» WHAT IS EXPECTED
Filter by the string "type": return the lines of the material that contain it.
MATERIAL FOR THIS TASK section start
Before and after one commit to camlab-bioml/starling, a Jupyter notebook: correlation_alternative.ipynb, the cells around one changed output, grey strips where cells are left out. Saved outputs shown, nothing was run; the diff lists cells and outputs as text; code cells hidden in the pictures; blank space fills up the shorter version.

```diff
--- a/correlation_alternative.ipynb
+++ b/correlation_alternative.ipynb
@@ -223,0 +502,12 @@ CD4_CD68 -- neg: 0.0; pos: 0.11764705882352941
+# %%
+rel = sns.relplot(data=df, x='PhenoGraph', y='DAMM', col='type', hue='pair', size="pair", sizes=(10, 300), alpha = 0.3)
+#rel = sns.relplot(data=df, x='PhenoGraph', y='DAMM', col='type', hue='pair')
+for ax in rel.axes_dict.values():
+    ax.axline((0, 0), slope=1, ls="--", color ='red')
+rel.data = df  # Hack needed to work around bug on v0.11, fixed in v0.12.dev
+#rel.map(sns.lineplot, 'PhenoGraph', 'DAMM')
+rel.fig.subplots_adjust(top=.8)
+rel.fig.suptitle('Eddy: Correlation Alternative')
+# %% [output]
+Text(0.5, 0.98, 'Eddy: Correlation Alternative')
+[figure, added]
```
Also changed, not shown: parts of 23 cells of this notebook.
MATERIAL FOR THIS TASK section end
» EXERCISE RESULT
+rel = sns.relplot(data=df, x='PhenoGraph', y='DAMM', col='type', hue='pair', size="pair", sizes=(10, 300), alpha = 0.3)
+#rel = sns.relplot(data=df, x='PhenoGraph', y='DAMM', col='type', hue='pair')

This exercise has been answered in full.